TR: When you mentioned [rhythmic] patterns—and I know that [modern classical composers] Steve Reich and John Adams play off a lot of them—I thought of jazz saxophonist Steve Coleman.  Did you ever listen to his stuff.

JCP: Yes. I really like his M-Base ensembles. I love the fact that he always has these rhythmic patterns that sort of sound like minimalism. That sort of intricacy of rhythm is very attractive. Plus, his music is often set in this funk aesthetic. His emphasis on rhythm is very similar to what I do and to what a lot of other new music composers do. 

TR: Do you think that’s a byproduct of living in the hip-hop generation?
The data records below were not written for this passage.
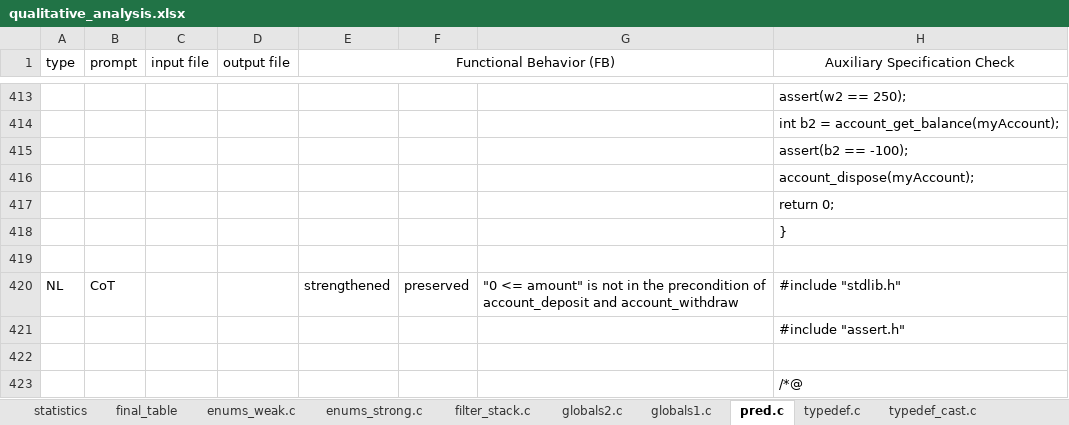
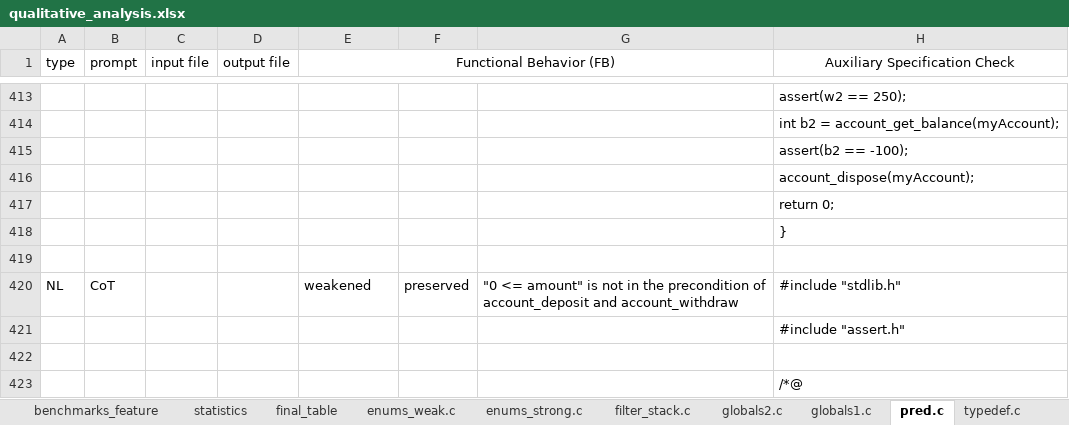
Before and after one commit to gradual-verification/ai-for-verification, an Excel workbook: rep-package/analysis/qualitative_analysis.xlsx, sheet pred.c, drawn as a sheet; only a part is shown, gaps mark what is left out; values as stored, in another font and other column widths than the file's, no borders; charts and pictures not drawn; the diff names each change by its address in the sheet, - before the commit and + after, or states it on an @@ line.

```diff
--- a/rep-package/analysis/qualitative_analysis.xlsx (sheet pred.c)
+++ b/rep-package/analysis/qualitative_analysis.xlsx (sheet pred.c)
+sheet tab: benchmarks_feature
-E420 (Functional Behavior (FB)): strengthened
+E420 (Functional Behavior (FB)): weakened
```
Also changed, not shown: sheet statistics, sheet spouse, charts or pictures, 20 other files.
JCP: Well there are those remix album of Steve Reich’s music [from 1999 and 2006], on which various DJs sort of re-interpreted his music.  I know that some of the new music composers have heard hip-hop, but I find that that it’s less of a direct influence to them. For them, most of them didn’t grow up listening to hip-hop. It’s like me, I heard a lot of music, but there were certain things that I listened to more than others.

But you can’t deny hip-hop’s influence on modern music—just the process of making hip-hop and the emphasis on rhythm and smashing and slicing up things, that’s very influential.  We live in the time where hip-hop and R&B music are the dominant musics; they are today’s pop music.